Report how many lines in the data include "document", with the number as the only reply.

(Screenshot and code edit data)
================================
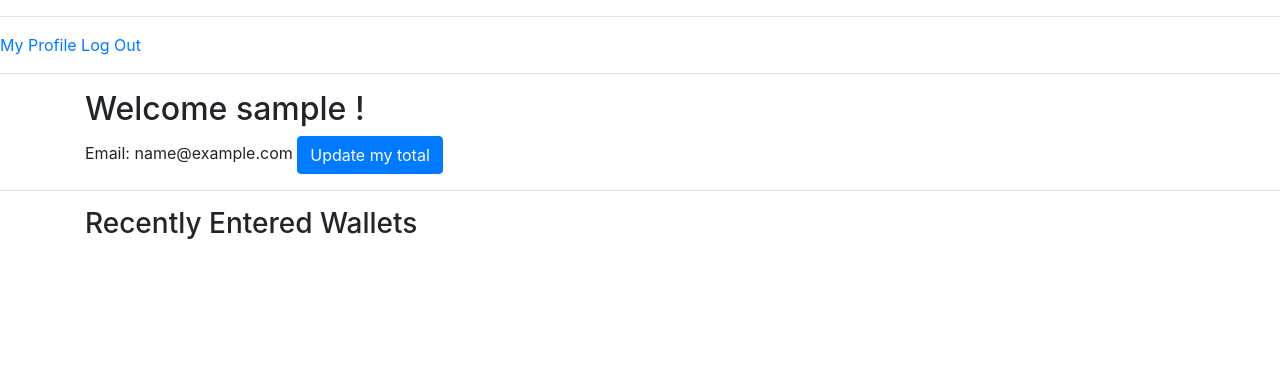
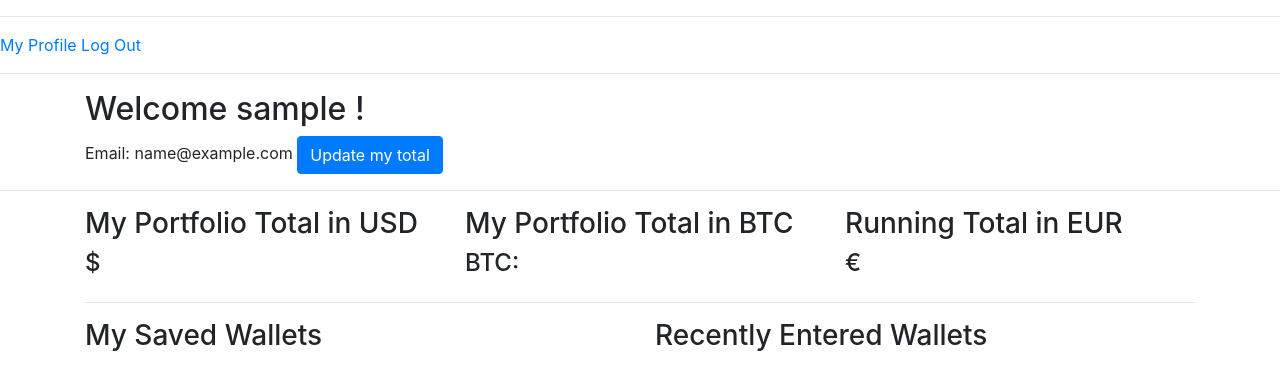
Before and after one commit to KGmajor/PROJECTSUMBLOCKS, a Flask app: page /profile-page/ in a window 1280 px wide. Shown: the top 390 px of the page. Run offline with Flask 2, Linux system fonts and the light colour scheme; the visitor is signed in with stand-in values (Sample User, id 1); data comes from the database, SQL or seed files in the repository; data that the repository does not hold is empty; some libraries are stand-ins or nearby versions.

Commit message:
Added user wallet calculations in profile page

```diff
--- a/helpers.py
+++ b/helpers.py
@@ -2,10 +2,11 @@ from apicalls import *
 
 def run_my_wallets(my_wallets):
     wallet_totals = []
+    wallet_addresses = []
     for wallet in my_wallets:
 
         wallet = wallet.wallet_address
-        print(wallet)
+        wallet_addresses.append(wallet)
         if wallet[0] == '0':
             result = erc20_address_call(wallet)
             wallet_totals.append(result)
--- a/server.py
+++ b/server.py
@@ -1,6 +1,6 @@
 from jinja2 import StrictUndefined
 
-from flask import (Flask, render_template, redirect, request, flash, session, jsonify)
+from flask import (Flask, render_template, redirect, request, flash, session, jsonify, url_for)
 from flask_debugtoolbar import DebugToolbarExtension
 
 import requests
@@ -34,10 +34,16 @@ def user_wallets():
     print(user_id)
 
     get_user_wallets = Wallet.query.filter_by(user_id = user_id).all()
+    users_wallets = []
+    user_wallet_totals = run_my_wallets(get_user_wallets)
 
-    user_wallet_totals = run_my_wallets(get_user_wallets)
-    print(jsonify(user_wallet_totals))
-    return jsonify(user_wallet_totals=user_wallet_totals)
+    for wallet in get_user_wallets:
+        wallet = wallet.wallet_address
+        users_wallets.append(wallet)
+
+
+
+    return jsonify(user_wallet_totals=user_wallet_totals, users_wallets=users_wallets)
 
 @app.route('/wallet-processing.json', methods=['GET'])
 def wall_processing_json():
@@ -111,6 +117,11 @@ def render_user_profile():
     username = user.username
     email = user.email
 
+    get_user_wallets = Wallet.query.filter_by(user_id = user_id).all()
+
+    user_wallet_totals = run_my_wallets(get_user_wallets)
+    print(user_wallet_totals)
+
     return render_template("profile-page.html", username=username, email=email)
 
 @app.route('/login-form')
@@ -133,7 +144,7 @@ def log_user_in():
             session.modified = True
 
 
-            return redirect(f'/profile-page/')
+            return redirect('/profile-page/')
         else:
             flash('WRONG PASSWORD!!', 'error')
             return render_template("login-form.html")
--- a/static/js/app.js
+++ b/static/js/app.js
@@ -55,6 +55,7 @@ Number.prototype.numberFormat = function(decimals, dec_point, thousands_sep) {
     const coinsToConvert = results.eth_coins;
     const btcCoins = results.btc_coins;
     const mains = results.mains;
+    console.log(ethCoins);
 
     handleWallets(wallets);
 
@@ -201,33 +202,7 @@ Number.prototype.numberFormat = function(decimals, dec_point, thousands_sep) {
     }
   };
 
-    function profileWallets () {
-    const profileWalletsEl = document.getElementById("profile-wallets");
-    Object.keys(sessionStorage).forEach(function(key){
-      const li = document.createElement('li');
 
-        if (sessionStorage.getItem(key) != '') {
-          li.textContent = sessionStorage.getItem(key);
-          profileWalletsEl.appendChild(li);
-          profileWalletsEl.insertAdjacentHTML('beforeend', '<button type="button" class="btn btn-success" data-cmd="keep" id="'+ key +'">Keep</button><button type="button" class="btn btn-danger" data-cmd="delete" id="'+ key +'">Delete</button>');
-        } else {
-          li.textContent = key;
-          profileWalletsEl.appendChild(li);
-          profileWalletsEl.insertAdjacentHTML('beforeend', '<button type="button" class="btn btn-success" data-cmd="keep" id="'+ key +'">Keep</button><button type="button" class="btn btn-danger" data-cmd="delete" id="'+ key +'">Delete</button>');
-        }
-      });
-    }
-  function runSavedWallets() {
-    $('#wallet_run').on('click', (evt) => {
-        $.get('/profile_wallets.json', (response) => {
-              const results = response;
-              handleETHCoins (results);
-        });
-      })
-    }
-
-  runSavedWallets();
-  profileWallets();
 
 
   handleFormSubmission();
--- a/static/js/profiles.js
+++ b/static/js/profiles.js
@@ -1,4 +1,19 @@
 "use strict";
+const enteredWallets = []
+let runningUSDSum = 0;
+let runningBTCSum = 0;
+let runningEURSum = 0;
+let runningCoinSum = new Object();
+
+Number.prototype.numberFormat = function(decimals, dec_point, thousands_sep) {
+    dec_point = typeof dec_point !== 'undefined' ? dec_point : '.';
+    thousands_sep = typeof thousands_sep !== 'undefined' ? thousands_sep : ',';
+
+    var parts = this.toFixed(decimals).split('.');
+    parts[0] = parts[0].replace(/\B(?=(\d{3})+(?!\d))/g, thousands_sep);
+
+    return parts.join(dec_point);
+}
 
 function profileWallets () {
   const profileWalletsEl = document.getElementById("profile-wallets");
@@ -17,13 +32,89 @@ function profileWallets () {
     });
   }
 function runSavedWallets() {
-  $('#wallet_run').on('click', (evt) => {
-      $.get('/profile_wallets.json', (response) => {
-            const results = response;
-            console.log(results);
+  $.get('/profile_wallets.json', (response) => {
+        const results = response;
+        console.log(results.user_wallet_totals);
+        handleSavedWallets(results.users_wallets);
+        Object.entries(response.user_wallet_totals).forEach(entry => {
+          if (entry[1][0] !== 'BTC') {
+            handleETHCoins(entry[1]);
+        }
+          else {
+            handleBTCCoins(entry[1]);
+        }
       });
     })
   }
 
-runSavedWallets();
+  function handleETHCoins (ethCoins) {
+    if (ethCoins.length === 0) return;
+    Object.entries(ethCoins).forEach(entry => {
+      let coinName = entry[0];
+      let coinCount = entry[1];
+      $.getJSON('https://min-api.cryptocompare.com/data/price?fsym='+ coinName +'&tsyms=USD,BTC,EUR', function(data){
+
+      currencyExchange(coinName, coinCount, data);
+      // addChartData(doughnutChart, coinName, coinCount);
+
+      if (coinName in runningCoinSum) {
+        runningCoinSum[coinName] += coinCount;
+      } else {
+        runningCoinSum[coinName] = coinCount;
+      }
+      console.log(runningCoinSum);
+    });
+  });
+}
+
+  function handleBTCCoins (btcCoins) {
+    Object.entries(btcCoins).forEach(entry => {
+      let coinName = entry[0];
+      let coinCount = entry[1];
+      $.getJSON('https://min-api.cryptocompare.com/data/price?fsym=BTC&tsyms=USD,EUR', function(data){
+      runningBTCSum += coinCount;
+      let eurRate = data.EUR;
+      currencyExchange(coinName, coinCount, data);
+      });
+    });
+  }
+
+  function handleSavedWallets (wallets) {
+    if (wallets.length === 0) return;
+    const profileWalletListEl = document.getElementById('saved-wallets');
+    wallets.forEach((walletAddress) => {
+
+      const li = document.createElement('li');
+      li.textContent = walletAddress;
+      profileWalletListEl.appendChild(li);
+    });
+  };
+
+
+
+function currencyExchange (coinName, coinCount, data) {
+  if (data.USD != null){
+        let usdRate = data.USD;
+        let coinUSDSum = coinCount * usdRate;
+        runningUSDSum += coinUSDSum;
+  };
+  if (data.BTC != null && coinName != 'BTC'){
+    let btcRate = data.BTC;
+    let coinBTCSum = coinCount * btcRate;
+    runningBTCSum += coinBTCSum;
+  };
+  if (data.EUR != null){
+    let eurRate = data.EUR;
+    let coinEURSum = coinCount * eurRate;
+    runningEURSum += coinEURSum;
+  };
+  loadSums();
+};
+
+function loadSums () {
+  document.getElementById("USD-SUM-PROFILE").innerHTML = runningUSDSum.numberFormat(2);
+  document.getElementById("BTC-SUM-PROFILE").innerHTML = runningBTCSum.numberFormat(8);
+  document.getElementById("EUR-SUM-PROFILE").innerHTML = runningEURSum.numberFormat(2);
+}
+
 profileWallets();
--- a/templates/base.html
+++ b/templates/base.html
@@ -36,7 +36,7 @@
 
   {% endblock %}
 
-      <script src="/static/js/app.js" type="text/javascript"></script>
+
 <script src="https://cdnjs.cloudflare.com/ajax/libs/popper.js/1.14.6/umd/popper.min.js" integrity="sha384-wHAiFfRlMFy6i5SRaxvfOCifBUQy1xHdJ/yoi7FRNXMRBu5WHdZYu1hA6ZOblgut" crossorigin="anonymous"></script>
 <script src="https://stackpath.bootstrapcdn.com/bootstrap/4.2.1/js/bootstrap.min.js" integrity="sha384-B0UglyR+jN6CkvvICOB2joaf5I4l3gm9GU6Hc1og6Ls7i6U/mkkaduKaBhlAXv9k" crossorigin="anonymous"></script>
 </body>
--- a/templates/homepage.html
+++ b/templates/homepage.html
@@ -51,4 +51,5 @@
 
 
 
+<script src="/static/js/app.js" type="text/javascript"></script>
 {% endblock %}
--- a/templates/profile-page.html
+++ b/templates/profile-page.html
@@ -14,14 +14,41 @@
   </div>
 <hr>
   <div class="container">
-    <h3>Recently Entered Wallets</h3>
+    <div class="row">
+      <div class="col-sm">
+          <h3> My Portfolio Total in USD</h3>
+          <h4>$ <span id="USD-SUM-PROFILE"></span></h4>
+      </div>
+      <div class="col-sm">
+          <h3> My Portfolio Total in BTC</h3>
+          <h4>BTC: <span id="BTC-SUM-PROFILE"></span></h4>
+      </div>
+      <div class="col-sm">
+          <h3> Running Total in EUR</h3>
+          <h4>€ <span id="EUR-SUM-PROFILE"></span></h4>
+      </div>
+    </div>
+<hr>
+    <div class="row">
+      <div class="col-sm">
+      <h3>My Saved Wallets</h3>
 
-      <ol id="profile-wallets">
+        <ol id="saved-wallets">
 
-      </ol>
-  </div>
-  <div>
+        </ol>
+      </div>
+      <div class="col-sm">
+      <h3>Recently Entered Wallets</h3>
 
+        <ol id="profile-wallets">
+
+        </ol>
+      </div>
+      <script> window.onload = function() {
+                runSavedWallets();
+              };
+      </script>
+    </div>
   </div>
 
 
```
================================
## Output below
8